Schnittke's Piano Quintet, a creative response to his mother's death, is an austere, haunting work full of grief and tenderness that marks one of his early ventures into polystylistic writing. The opening piano solo is unique, a spare statement of puzzlement in the face of tragedy. It gives way to a waltz, as if recapturing a lost past, then the graceful dance melody literally disintegrates as the strings venture off into other regions, vainly trying to reassemble the theme and failing. At the end of its touching five movements the music's despair is transformed into serene, hard-won acceptance. Shostakovitch's 15th Quartet, his final statement in that form, premiered just months before his death. It's six slow movements are shot through with contemplative sadness and regret. The music is so rich in texture and substance that attention never flags.

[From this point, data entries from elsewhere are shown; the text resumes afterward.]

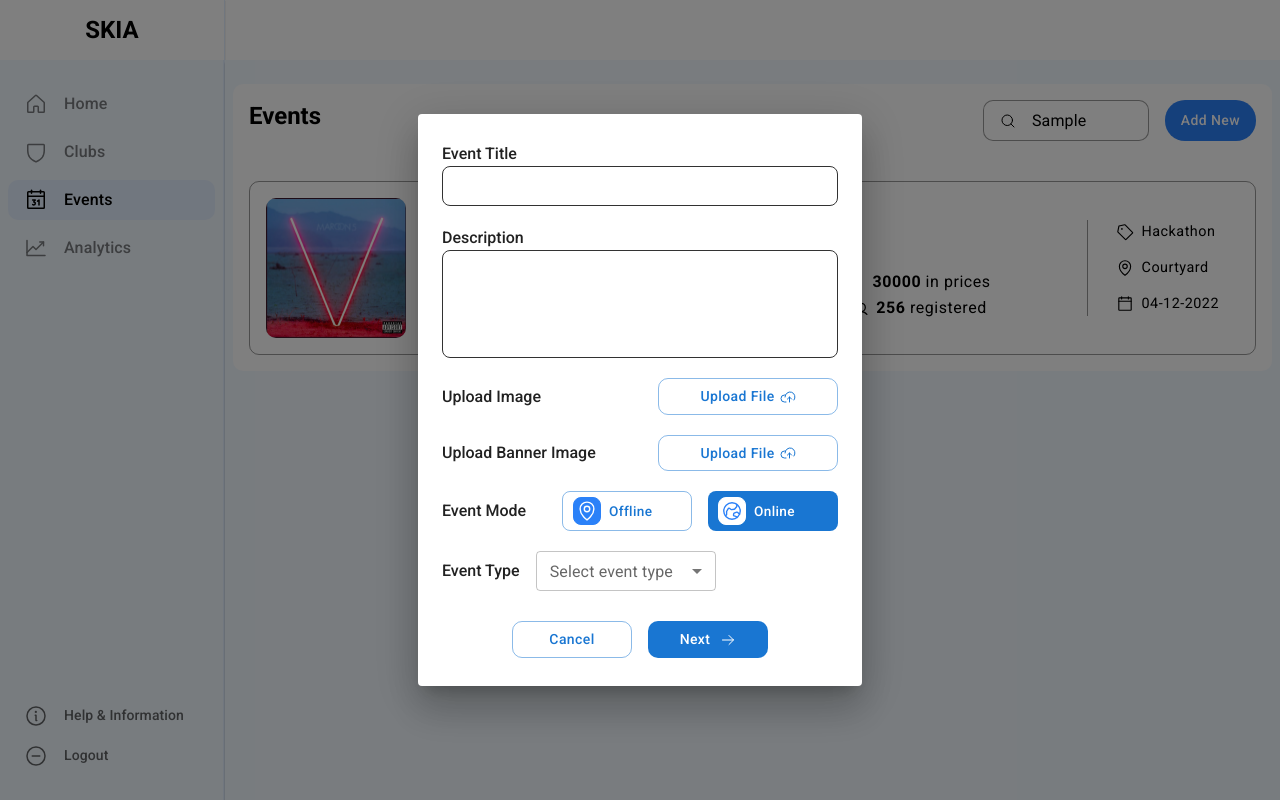
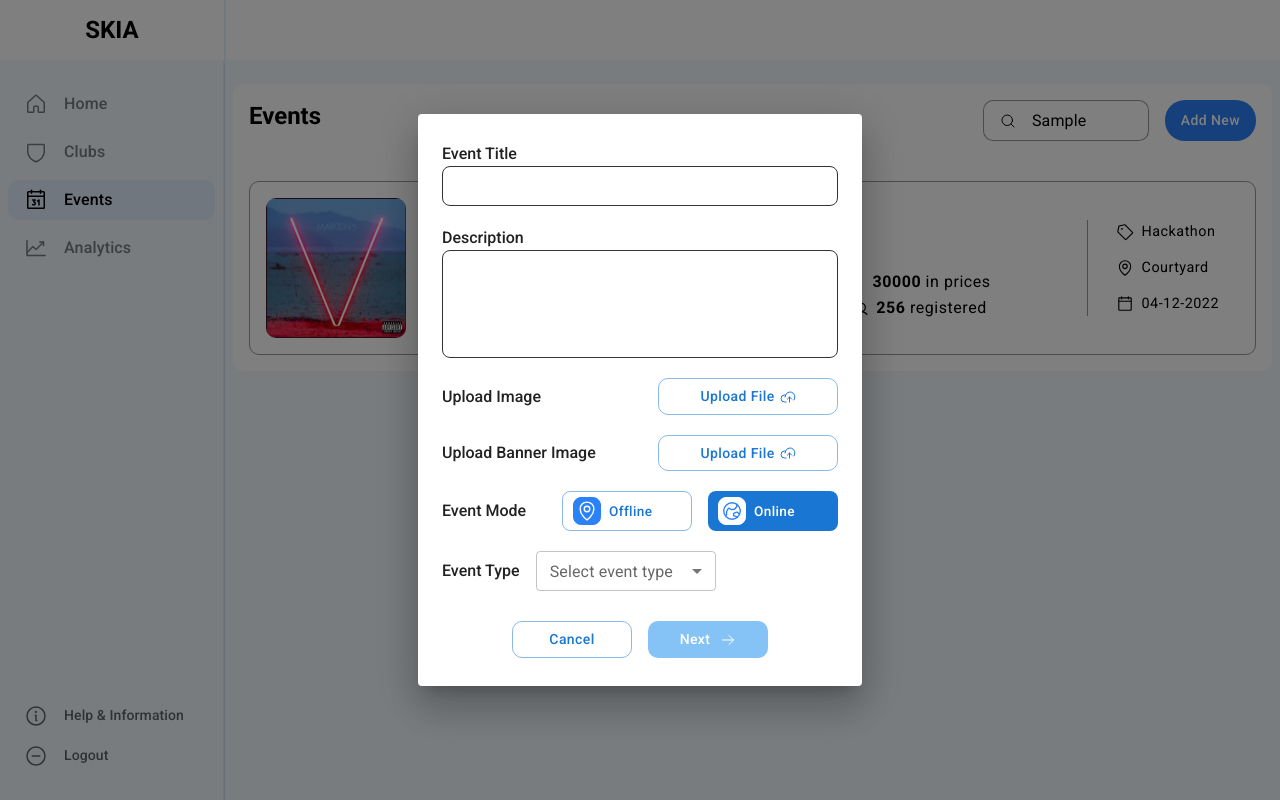
Before and after one commit to Akash4510/skia-verse, a React (Create React App) app: page / in a window 1280 px wide. Both pictures are taken after typing "Sample" into the empty fields and a click on the button "Add New". Built offline with nearby package versions, Linux system fonts and the light colour scheme.

Commit message:
Added form validation

```diff
--- a/src/components/EventForm.jsx
+++ b/src/components/EventForm.jsx
@@ -64,6 +64,39 @@ const MasterForm = ({ handleClose }) => {
   const [judgingMode, setJudgingMode] = useState('likes');
   const [location, setLocation] = useState('');
   const [isPrivate, setIsPrivate] = useState(true);
+
+  const isValidForm1 = () => {
+    if (
+      eventTitle === '' ||
+      eventDesc === '' ||
+      eventImage === null ||
+      eventImage === '' ||
+      eventBannerImage === null ||
+      eventBannerImage === '' ||
+      eventMode === '' ||
+      eventType === ''
+    ) {
+      return false;
+    }
+    return true;
+  };
+
+  const isValidForm2 = () => {
+    if (
+      participationType === '' ||
+      minMembers === '' ||
+      maxMembers === '' ||
+      startDate === '' ||
+      endDate === '' ||
+      startTime === '' ||
+      endTime === '' ||
+      judgingMode === '' ||
+      location === ''
+    ) {
+      return false;
+    }
+    return true;
+  };
 
   const onSubmit = (e) => {
     e.preventDefault();
@@ -309,8 +342,18 @@ const MasterForm = ({ handleClose }) => {
                 width: '120px',
                 borderRadius: '10px',
                 textTransform: 'none',
+                backgroundColor: isValidForm1() ? '#2B81F8' : '#85C2F6',
+                '&:hover': {
+                  backgroundColor: isValidForm1() ? '#2B81F8' : '#85C2F6',
+                },
+                '&:disabled': {
+                  backgroundColor: '#85C2F6',
+                },
               }}
-              onClick={() => setCurrentPopUp(3)}
+              onClick={() => {
+                if (!isValidForm1()) return;
+                setCurrentPopUp(3);
+              }}
             >
               <Typography
                 variant="caption2"
@@ -611,7 +654,16 @@ const MasterForm = ({ handleClose }) => {
                 width: '120px',
                 borderRadius: '10px',
                 textTransform: 'none',
+                backgroundColor: isValidForm2() ? '#2B81F8' : '#85C2F6',
+                '&:hover': {
+                  backgroundColor: isValidForm2() ? '#2B81F8' : '#85C2F6',
+                },
+                '&:disabled': {
+                  backgroundColor: '#85C2F6',
+                  color: '#fff',
+                },
               }}
+              disabled={!isValidForm2()}
               type="submit"
             >
               <Typography variant="caption2" fontWeight={500}>
```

If you've never heard anything by Right Said Fred apart from their worldwide mega-hit "I'm Too Sexy," then you are missing out on one of the best dance-pop bands of this generation. To base your opinion of the band on that one song is like judging the Beatles' entire catalog by repeated listenings to a song like "Yellow Submarine." Sure, it's fun and catchy, but there is so much more to the band than that one piece of pop fluff. This, their fourth album and first as a duo, is a huge step forward for the Freds and their best album yet by far. Richard Fairbrass went from being their vocalist to being a real force to be reckoned with. His voice is rich and full of self-assured power, and he can wrap it around a ballad ("I Know What Love Is," "Feel Like a Woman") or a dancefloor filler ("Love Song," "Bring Your Smile"). The normally cold electronic dance beats are transformed into human heartbeats by Fred Fairbrass' joyous acoustic guitar strums. Tracks like "Mojive," "You're My Mate," and "Lovers.com" leap out of the speakers with a renewed sense of confidence. "The Sun Changes Everything" is power pop with a dance beat and Beach Boys-esque harmonies.
The Murail "Tellur" is a fantastic work, in fact when you hear the opening it doesn't sound like a guitar, more like electronic music,it begins in the high register,harmonics used, that slowly then decends, the impetus of the work is the flamenco style of playing mixed with these extended techniques, The French avant-garde, French composers are not prolific, they hone single works for months prior to writing, and really only write single works within any genre, (this is Murail's only work for the guitar) The Lachenmann by contrast is a early work before he really discovered his voice and relays, relies on the performers reciting text of Chris Caudwell,activist like stuff that today sounds very dated in a self-conscious way.
Chicago electric/acoustic keyboarist. Quite intriguing contemporary fusion, with Paul McCandless (reeds) and vocalist Bonnie Herman.